Every marketing and communications strategy requires some alignment with the business, but thought leadership needs more than mere alignment. It requires a deep relationship between marketer/communicators and subject-matter experts. That relationship is so close that it could almost be called symbiosis: close, frequent, and mutual interaction throughout the entire lifecycle.
That requirement can seem off-putting to many potential thought leaders. It’s easy to put yourself in those reluctant shoes. Thought leaders typically want to focus on their priorities: running the business, growing the business, creating and expanding new products, driving innovation forward, and more. The prospect of frequent, high-touch dialogue outside of their priorities raises real concerns of distraction. As a result, it creates resistance.
Three Forms of Resistance
In my experience, the three most common objections are
- Lack of time
- Lack of support
- Lack of readiness
Here’s how to cut through each of them without causing disruption and overload for top executives and innovators.
Lack of time
When a thought leader says they don’t have time, they are usually expressing a concern that they will have to commit to extensive writing and revision of a thought leadership point of view. They imagine the heavy lifting of writing an extensive whitepaper, or long, sometimes even fruitless conversations with a writer who doesn’t understand fundamental concepts and issues.
Once thought leaders realize that the time commitment can be minimal, they are much more likely to embrace being an active thought leader. Thought leaders need a partner who can take even a short “brain-dump” conversation or a single email with a few bullet points and turn it into a robust content program, with long-form content, short-form content, infographics, and social media that capture and expand on their thinking. They need a partner they can trust to understand the relevance of what they are saying, to distill the most meaningful insights, and to push ideas over the line of conventional wisdom. They need a partner who can deliver on that trust by providing first drafts that require only minimal review and revision.
Trusted partnership changes the dynamic from a costly use of time to a high-value, high-yield investment of minimal input from the thought leader.
Lack of support
When a thought leader says that they are worried about support, they are really saying that they are worried about being put out on a limb. Perhaps it’s a media interview where they don’t feel well-oriented towards what journalists might ask. Perhaps it’s a speaking opportunity where the steep preparation work and concerns about speaking to an audience seem intimidating.

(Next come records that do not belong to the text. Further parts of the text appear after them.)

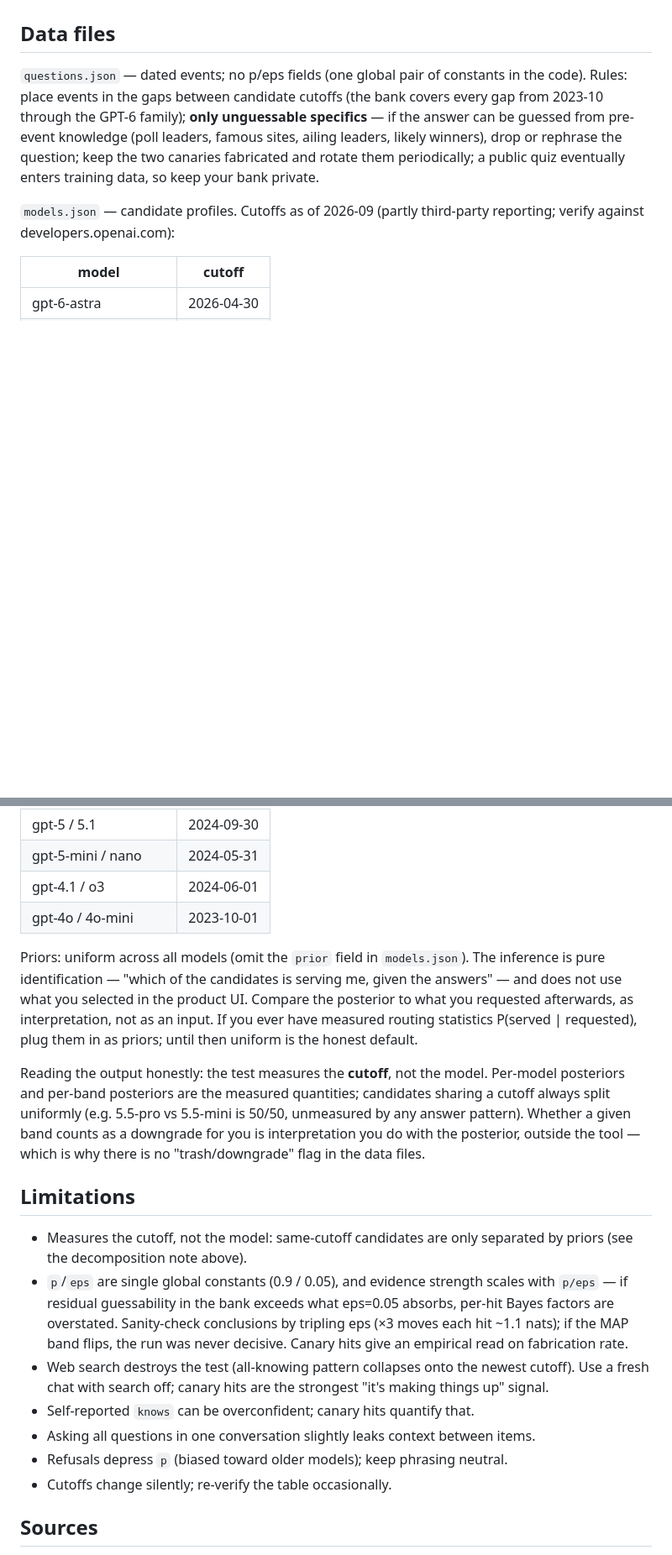
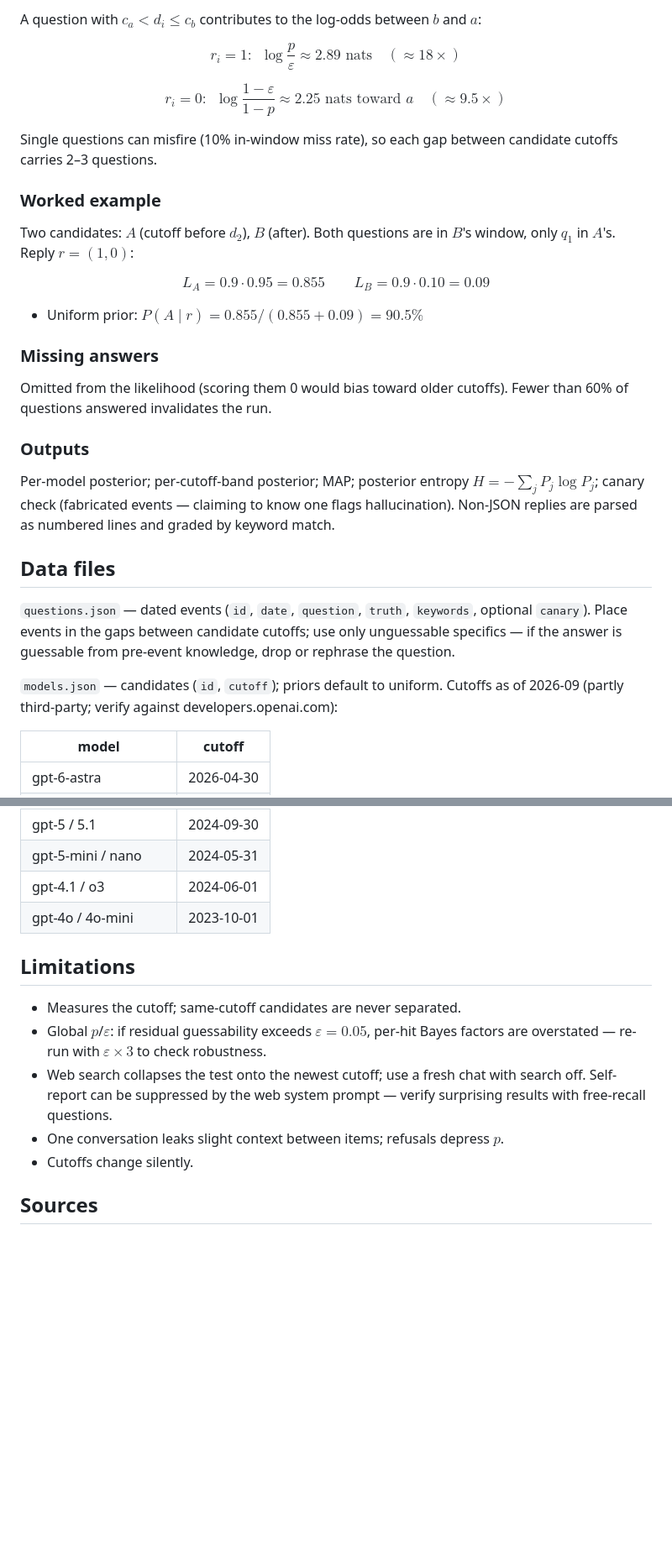
Before and after one commit to b2r66sun/what-is-my-gpt, a Markdown page: README.md, 2 parts joined by grey strips. Shown at 84% size. Rendered like a GitHub page; blank space fills up the shorter version.

```diff
--- a/README.md
+++ b/README.md
@@ -55,17 +57,42 @@ numbered lines are parsed and graded by keyword match; missing = omitted.
+A question with $c_a < d_i \le c_b$ contributes to the log-odds between $b$ and $a$:
+
+$$r_i = 1:\ \ \log\frac{p}{\varepsilon} \approx 2.89 \text{ nats} \quad (\approx 18\times)$$
+
+$$r_i = 0:\ \ \log\frac{1-\varepsilon}{1-p} \approx 2.25 \text{ nats toward } a \quad (\approx 9.5\times)$$
+
+Single questions can misfire (10% in-window miss rate), so each gap between
+candidate cutoffs carries 2–3 questions.
+
+### Worked example
+
+Two candidates: $A$ (cutoff before $d_2$), $B$ (after). Both questions are in
+$B$'s window, only $q_1$ in $A$'s. Reply $r = (1, 0)$:
+
+$$L_A = 0.9 \cdot 0.95 = 0.855 \qquad L_B = 0.9 \cdot 0.10 = 0.09$$
+
+- Uniform prior: $P(A \mid r) = 0.855 / (0.855 + 0.09) = 90.5\%$
+
+### Missing answers
+
+Omitted from the likelihood (scoring them 0 would bias toward older cutoffs).
+Fewer than 60% of questions answered invalidates the run.
+
+### Outputs
+
+Per-model posterior; per-cutoff-band posterior; MAP; posterior entropy
+$H = -\sum_j P_j \log P_j$; canary check (fabricated events — claiming to know
+one flags hallucination). Non-JSON replies are parsed as numbered lines and
+graded by keyword match.
 
 ## Data files
 
-`questions.json` — dated events; no p/eps fields (one global pair of
-constants in the code). Rules: place events in the gaps between candidate
-cutoffs (the bank covers every gap from 2023-10 through the GPT-6 family);
-**only unguessable specifics** — if the answer can be guessed from pre-event
-knowledge (poll leaders, famous sites, ailing leaders, likely winners), drop
-or rephrase the question; keep the two canaries fabricated and rotate them
-periodically; a public quiz eventually enters training data, so keep your
-bank private.
+`questions.json` — dated events (`id`, `date`, `question`, `truth`, `keywords`,
+optional `canary`). Place events in the gaps between candidate cutoffs; use
+only unguessable specifics — if the answer is guessable from pre-event
+knowledge, drop or rephrase the question.
 
-`models.json` — candidate profiles. Cutoffs as of 2026-09 (partly third-party
-reporting; verify against developers.openai.com):
+`models.json` — candidates (`id`, `cutoff`); priors default to uniform.
+Cutoffs as of 2026-09 (partly third-party; verify against developers.openai.com):
 
 | model | cutoff |
 |---|---|
@@ -80,38 +107,17 @@ reporting; verify against developers.openai.com):
 | gpt-4.1 / o3 | 2024-06-01 |
 | gpt-4o / 4o-mini | 2023-10-01 |
 
-Priors: uniform across all models (omit the `prior` field in `models.json`).
-The inference is pure identification — "which of the candidates is serving
-me, given the answers" — and does not use what you selected in the product
-UI. Compare the posterior to what you requested afterwards, as interpretation,
-not as an input. If you ever have measured routing statistics P(served |
-requested), plug them in as priors; until then uniform is the honest default.
-
-Reading the output honestly: the test measures the **cutoff**, not the model.
-Per-model posteriors and per-band posteriors are the measured quantities;
-candidates sharing a cutoff always split uniformly (e.g. 5.5-pro vs 5.5-mini
-is 50/50, unmeasured by any answer pattern). Whether a given band counts as
-a downgrade for you is interpretation you do with the posterior, outside the
-tool — which is why there is no "trash/downgrade" flag in the data files.
-
 ## Limitations
 
-- Measures the cutoff, not the model: same-cutoff candidates are only
-  separated by priors (see the decomposition note above).
-- `p`/`eps` are single global constants (0.9 / 0.05), and evidence strength
-  scales with `p/eps` — if residual guessability in the bank exceeds what
-  eps=0.05 absorbs, per-hit Bayes factors are overstated. Sanity-check
-  conclusions by tripling eps (×3 moves each hit ~1.1 nats); if the MAP band
-  flips, the run was never decisive. Canary hits give an empirical read on
-  fabrication rate.
-- Web search destroys the test (all-knowing pattern collapses onto the newest
-  cutoff). Use a fresh chat with search off; canary hits are the strongest
-  "it's making things up" signal.
-- Self-reported `knows` can be overconfident; canary hits quantify that.
-- Asking all questions in one conversation slightly leaks context between
-  items.
-- Refusals depress `p` (biased toward older models); keep phrasing neutral.
-- Cutoffs change silently; re-verify the table occasionally.
+- Measures the cutoff; same-cutoff candidates are never separated.
+- Global $p$/$\varepsilon$: if residual guessability exceeds $\varepsilon=0.05$,
+  per-hit Bayes factors are overstated — re-run with $\varepsilon \times 3$ to
+  check robustness.
+- Web search collapses the test onto the newest cutoff; use a fresh chat with
+  search off. Self-report can be suppressed by the web system prompt — verify
+  surprising results with free-recall questions.
+- One conversation leaks slight context between items; refusals depress $p$.
+- Cutoffs change silently.
 
 ## Sources
 
```
Also changed, not shown: other parts of README.md (+38 -36 lines), README.zh-CN.md (added, +126 -0 lines), assets/panel.png (added), 3 other files.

Oftentimes, they have also had exactly that experience of feeling ill-prepared or in the hot seat during opportunities that were arranged by media relations resources.
A clear picture of exactly what is needed to prepare and what support they will have will help them overcome their anticipated concerns. Thought leaders should always have a crystal clear picture of what they are being asked to do, and in turn, a very clear sense of what their key messages will be, what questions could be asked, and what is the underlying purpose of a high-visibility situation. They need a partner who can coach them through the specifics and provide them with all of the talking points and presentation materials they might need to succeed. Beyond that, this coaching must be specific, rather than generalities about staying on message.
The right partner equips them with a complete game-plan and the necessary collateral so that they feel prepared and supported.
Lack of readiness
When a thought leader talks about not being ready, it’s important to probe a bit further to understand the concern. They may be telling you they just don’t know what to expect, or it might be a different concern about confidence. Many thought leaders don’t actually see themselves as thought leaders. They live the day-to-day of what they do, and they don’t see it as insightful, differentiated, or worth communicating.
To overcome this objection, first, understand which of the above situations is the truth. Give thought leaders an exact map of the process that takes their thinking and crystalizes it into communications that merit being disseminated into the world. Then make sure they understand exactly how they will receive support and coaching in both the what (i.e., messaging) and the how (i.e., delivery). Show them exactly how their thinking belongs in the overall conversation within their industry around their specific expertise, and how their thinking helps them achieve three goals: building a personal brand, driving results for the company, and advancing the state of their field of expertise.
A partner who can meet thought leaders where they are and help them develop a sense of readiness will relax this common objection.
Working with potential thought leaders to overcome these forces of resistance helps convert their potential into actual energy and impact. With a combination of internal resources or specialized though leadership consultants who can create the necessary symbiosis, it becomes possible to clear through the perceived obstacles and help thought leadership break through.